“The mammalian gut is home to hundreds of bacterial species that contribute to food digestion and, in some cases, inflammatory gut diseases. Probiotics, beneficial bacterial species, can enhance gut health by keeping the resident bacteria in check. Now, a team of researchers at the RIKEN Innovation Center in Wako, including Mitsuharu Matsumoto, report that administration of the probiotic bacterial strain Bifidobacterium animalis subspecies lactis LKM512 to mice can lengthen their lifespan.
Matsumoto and colleagues previously showed that LKM512 could reduce inflammatory markers in elderly humans and modify the makeup of intestinal bacteria2, but the effects of it on lifespan still required investigation. After starting 10-month-old mice on a diet including LKM512 for 11 months, the researchers found that LKM512-treated mice lived longer, had fewer skin lesions, and had better hair quality than untreated mice.

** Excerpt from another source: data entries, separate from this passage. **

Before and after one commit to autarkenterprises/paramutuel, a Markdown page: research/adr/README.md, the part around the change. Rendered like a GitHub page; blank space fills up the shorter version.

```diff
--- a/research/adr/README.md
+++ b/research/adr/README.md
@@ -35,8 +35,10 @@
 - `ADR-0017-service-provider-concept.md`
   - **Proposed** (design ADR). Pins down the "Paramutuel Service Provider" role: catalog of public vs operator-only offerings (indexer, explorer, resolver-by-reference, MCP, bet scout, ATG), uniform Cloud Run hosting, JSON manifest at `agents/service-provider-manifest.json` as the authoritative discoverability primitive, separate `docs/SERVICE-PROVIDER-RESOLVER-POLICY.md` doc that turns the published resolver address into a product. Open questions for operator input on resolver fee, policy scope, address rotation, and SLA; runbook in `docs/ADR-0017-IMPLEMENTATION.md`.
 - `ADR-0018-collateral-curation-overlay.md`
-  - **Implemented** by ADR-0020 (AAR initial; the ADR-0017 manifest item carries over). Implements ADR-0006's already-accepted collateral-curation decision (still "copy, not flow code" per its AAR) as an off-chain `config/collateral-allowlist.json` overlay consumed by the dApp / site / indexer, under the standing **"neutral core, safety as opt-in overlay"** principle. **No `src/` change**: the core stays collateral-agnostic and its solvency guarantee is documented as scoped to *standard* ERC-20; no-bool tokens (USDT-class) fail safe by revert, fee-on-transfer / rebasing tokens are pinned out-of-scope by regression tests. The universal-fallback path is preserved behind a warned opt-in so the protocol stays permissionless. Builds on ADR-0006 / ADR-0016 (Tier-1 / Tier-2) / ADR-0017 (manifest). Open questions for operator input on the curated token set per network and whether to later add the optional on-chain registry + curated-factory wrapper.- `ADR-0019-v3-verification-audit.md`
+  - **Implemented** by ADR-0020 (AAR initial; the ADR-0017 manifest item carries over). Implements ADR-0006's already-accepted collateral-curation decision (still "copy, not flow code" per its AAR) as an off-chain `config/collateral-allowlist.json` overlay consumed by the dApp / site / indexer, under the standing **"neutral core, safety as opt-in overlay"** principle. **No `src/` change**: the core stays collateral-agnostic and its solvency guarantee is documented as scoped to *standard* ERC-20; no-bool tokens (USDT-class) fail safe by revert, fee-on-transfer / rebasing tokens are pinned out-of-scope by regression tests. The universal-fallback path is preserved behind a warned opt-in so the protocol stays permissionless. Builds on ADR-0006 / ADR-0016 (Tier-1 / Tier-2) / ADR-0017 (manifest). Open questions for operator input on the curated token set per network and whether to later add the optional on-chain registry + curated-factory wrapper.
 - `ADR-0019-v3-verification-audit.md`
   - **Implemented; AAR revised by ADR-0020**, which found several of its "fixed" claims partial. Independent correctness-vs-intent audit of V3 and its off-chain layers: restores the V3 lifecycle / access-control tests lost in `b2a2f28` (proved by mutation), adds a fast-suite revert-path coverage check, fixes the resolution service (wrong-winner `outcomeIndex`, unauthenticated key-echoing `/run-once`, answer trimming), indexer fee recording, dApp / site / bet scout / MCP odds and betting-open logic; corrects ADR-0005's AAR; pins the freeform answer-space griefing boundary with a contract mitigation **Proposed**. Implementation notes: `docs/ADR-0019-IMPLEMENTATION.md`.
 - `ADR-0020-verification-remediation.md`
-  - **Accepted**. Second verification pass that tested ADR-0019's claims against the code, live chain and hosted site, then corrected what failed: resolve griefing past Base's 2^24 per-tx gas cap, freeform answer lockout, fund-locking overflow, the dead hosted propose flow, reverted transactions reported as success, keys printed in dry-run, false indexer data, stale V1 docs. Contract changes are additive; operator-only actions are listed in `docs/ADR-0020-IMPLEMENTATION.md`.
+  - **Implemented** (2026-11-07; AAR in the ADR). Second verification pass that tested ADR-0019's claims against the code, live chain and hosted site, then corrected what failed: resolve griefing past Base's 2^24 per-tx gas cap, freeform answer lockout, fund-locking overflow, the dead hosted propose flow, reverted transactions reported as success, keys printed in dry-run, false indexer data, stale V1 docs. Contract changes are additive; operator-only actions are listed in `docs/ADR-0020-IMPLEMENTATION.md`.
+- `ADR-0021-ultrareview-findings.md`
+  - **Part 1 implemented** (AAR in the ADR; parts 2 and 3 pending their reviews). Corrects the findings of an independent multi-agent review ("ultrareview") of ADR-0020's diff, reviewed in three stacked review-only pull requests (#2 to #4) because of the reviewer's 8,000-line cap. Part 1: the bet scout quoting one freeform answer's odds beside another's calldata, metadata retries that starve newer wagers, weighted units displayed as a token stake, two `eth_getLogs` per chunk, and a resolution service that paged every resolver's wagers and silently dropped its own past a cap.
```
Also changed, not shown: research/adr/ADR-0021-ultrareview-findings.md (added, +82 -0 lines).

Analyses of the gut of these mice revealed elevated gene expression in some bacterial species compared with control mice, indicating that LKM512 may improve gut health indirectly by regulating the levels of other bacterial species. The LKM512 treatment also prevented some age-related changes in bacterial composition of the gut, suggesting that the probiotic treatment protects the gut from developing characteristics associated with aging….”